After our meal we walked to La Sagrada Familia, but just as the tourist books had said, the line was unbearably long. We just weren’t motivated enough to get up early to beat the crowd. Our bad.
Instead of wasting half our day in line, we walked through the park next to the church; apparently it’s the place to be on Saturday mornings for anyone over 60. The old men were so cute, I just had to take some pictures. This first game looked like a combination of horseshoes and bowling, but they also had some mean games of bocce ball going on as well.

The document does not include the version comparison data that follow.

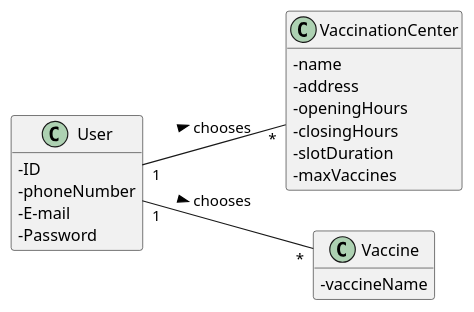
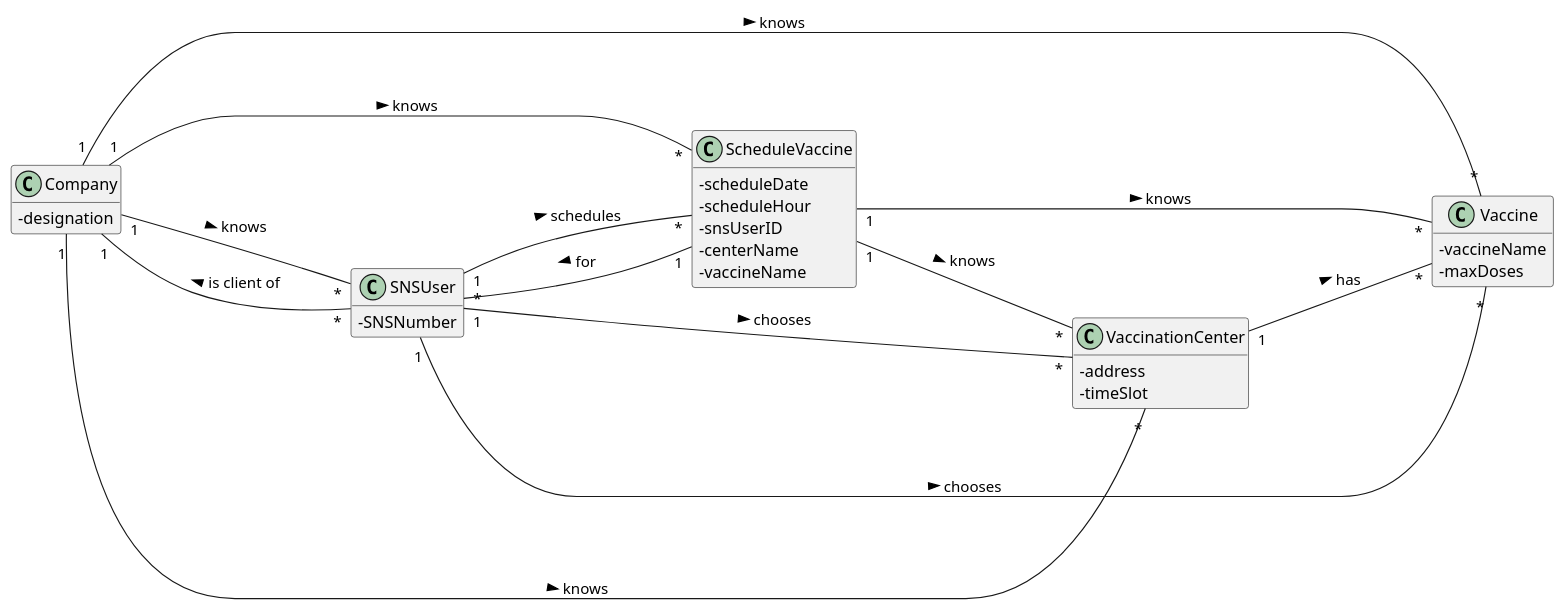
Before and after one commit to PedroMesquita1211171/VaccinationManager: the diagram in docs/SprintC/US/US1/US01_DM.puml, drawn with PlantUML. The commit also changed 8 other files, not shown here.

```diff
--- a/docs/SprintC/US/US1/US01_DM.puml
+++ b/docs/SprintC/US/US1/US01_DM.puml
@@ -1,33 +1,51 @@
 @startuml
-hide methods
-left to right direction
-skinparam classAttributeIconSize 0
+ hide methods
+ left to right direction
+ skinparam classAttributeIconSize 0
 
-class User{
--ID
--phoneNumber
--E-mail
--Password
-}
 
-class VaccinationCenter{
-   - name
-   - address
-   - openingHours
-   - closingHours
-   - slotDuration
-   - maxVaccines
-}
+ class Company {
+   -designation
+ }
+
+
+ class SNSUser {
+   -SNSNumber
+ }
 
 class Vaccine{
+    -vaccineName
+    -maxDoses
+}
+ class ScheduleVaccine{
+  -scheduleDate
+  -scheduleHour
+  -snsUserID
+  -centerName
   -vaccineName
-}
+
+ }
+ class VaccinationCenter{
+ -address
+ -timeSlot
+ }
 
 
 
+ Company "1"---"*" SNSUser : knows >
+ Company "1"---"*" Vaccine : knows >
+ Company "1"---"*" VaccinationCenter : knows >
+ Company "1"---"*" ScheduleVaccine : knows >
 
-User "1"--"*" VaccinationCenter : chooses >
-User "1"--"*" Vaccine : chooses >
+ ScheduleVaccine "1"---"*" SNSUser : for >
+ ScheduleVaccine "1"---"*" VaccinationCenter : knows >
+ ScheduleVaccine "1"---"*" Vaccine: knows >
 
+VaccinationCenter "1"---"*" Vaccine: has >
+
+SNSUser "1"--"*" VaccinationCenter : chooses >
+SNSUser "1"--"*" Vaccine : chooses >
+SNSUser "*"---"1" Company : is client of >
+ SNSUser "1"---"*" ScheduleVaccine : schedules >
 
 @enduml
```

We wandered down to the water after that. Jay loves the ocean. Personally, I don’t like any bodies of water in which I can’t see the bottom. It’s partly a texture thing; I’ve never been fond of stepping on slimy things. It’s also a shark thing (for oceans anyway). I blame this (somewhat irrational) fear on a memory I have from visiting my great-grandparents in Florida. I was out on the beach playing at dusk and someone said, “Don’t go into the water, the sharks come out now.” That may not sound like such a bad thing to say, but it was terrifying for my four-year old self. This fear is constantly reinforced when I hear of people getting their arms bitten off, or worse, DYING from shark attacks. I don’t care what the chances are. Yes, I know lighting kills more people. But have you seen shark teeth?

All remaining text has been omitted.